Judge, May P. Poetic biographies. Vancouver Poetry Society, 1919-1946: A Book of Days. Toronto: Ryerson, 1946. 11-14.
This delightful little book contains a history of the Vancouver Poetry Society from its inception in 1919 to the book’s publication in 1946; a series of short biographies of the more prominent members, not in poetic form; and a collection of poetry by some of the members. The unidentified narrator, who weaves members’ tales together, tells us that the “story of [the Society’s] foundation can best be told in the words of May Perceval Judge, one of the charter members” (1). At a meeting of the Society in October of 1918, less than a year after the Society was founded, May Judge presented a series of short biographical poems about the other members.
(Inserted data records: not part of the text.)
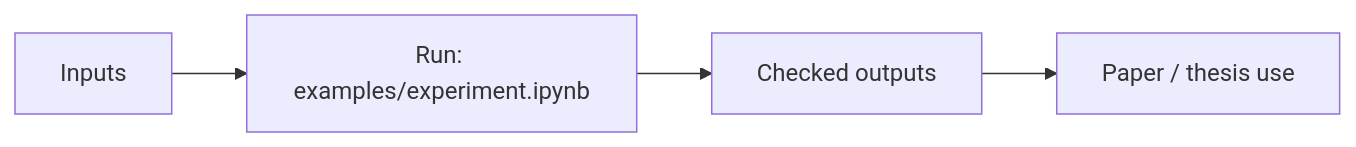
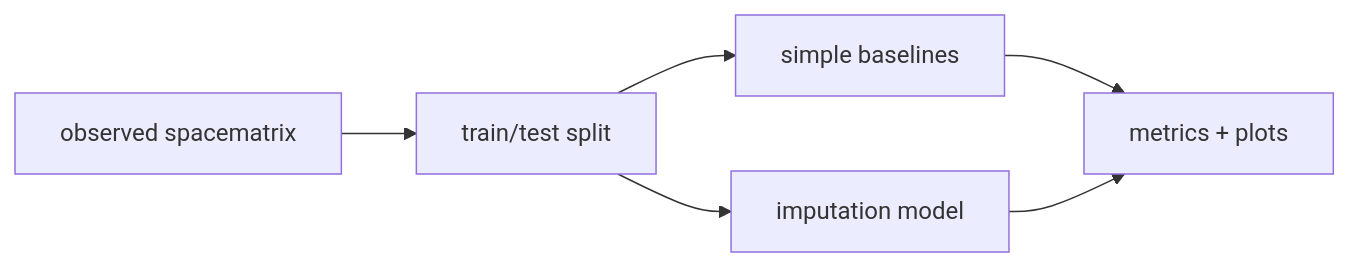
One commit to GeorgeKontsevik/sm-imputation changed the diagram in README.md. Above: the diagram before and after it, drawn with Mermaid. The commit also changed other lines of this file, not shown here.

Commit message:
Improve README diagrams and project descriptions

````diff
--- a/README.md
+++ b/README.md
@@ -7,6 +7,8 @@
 ```mermaid
 flowchart LR
-    A[Inputs] --> B[Run: examples/experiment.ipynb]
-    B --> C[Checked outputs]
-    C --> D[Paper / thesis use]
+    RAW[observed spacematrix] --> SPLIT[train/test split]
+    SPLIT --> BASE[simple baselines]
+    SPLIT --> MODEL[imputation model]
+    BASE --> COMPARE[metrics + plots]
+    MODEL --> COMPARE
 ```
````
The first was of Dr. Ernest Fewster, not only a founding member but the original instigator of the Society’s formation:
A face of kindness.
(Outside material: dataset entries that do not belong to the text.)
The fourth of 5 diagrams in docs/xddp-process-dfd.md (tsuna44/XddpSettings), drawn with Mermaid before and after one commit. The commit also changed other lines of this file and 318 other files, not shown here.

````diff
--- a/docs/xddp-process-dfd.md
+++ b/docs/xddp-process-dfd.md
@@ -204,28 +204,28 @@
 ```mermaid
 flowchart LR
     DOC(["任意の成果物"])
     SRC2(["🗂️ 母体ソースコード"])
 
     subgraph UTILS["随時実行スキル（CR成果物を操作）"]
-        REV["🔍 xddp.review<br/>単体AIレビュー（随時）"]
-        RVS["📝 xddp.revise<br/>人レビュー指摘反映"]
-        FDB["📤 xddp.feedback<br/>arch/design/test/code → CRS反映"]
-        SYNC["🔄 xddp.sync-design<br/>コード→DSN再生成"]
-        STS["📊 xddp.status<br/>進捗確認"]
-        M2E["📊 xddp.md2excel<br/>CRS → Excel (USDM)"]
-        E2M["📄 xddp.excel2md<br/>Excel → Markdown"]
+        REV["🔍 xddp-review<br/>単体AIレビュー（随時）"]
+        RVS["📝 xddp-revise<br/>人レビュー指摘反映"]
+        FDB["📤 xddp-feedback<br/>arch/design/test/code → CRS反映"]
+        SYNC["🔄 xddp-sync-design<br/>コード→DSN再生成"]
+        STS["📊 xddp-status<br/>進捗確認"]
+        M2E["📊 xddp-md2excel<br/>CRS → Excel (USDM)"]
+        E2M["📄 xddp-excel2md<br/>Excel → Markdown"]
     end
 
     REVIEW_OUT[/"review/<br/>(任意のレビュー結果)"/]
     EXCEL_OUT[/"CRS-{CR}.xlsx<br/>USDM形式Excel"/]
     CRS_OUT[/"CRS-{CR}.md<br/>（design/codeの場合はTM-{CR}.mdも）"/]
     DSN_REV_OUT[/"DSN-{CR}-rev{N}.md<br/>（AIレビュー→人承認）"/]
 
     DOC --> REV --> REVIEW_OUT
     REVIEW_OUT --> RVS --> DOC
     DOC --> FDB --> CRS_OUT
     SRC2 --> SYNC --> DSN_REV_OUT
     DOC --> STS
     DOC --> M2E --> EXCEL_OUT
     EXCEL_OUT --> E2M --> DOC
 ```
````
Long shaggy hair, that fingers oft run through.
Brown eyes that hold the wonder of
Quick smile, which like the wind
Breaks through the clouds of contemplative thought
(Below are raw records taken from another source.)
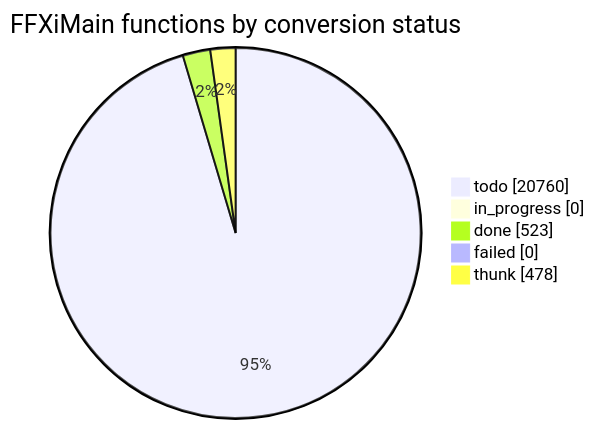
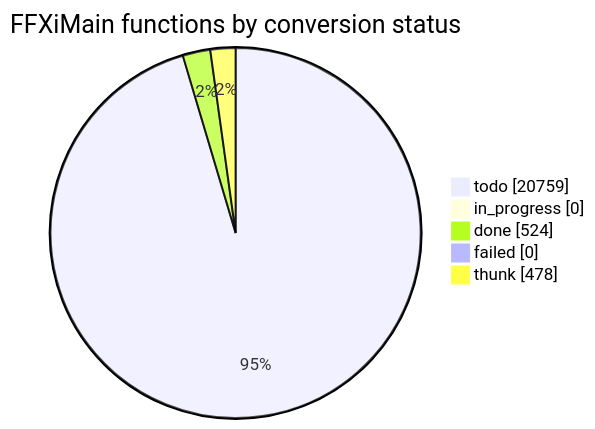
One commit to cowrevenge/cow_kuluu_xi_anything changed the diagram in docs/cow/STATUS.md. Above: the diagram before and after it, drawn with Mermaid. The commit also changed other lines of this file and 9 other files, not shown here.

````diff
--- a/docs/cow/STATUS.md
+++ b/docs/cow/STATUS.md
@@ -18,9 +18,9 @@
 ```mermaid
 pie showData
     title FFXiMain functions by conversion status
-    "todo" : 20760
+    "todo" : 20759
     "in_progress" : 0
-    "done" : 523
+    "done" : 524
     "failed" : 0
     "thunk" : 478
 ```
````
To spill aloud in laughter.
The second line was a cause of mirth, as Judge tells us: “After I had read the verse about him, there was a pause, and he asked pointedly, “Whose fingers?” “Yours, of course,” I said sharply, and then–everybody laughed” (11).
The rest of Judge’s poems follow here:
In response to these short poems, which appear to have found favour with their subjects, another member asked Miss Judge, “But what about one for you?” to which she replied, not surprisingly, that “someone else will have to write it” (14). She tells us that “less than half an hour afterwards, Bromley Coleman slipped a torn scrap of copy-paper into my hand. I made him read the lines aloud himself” (14):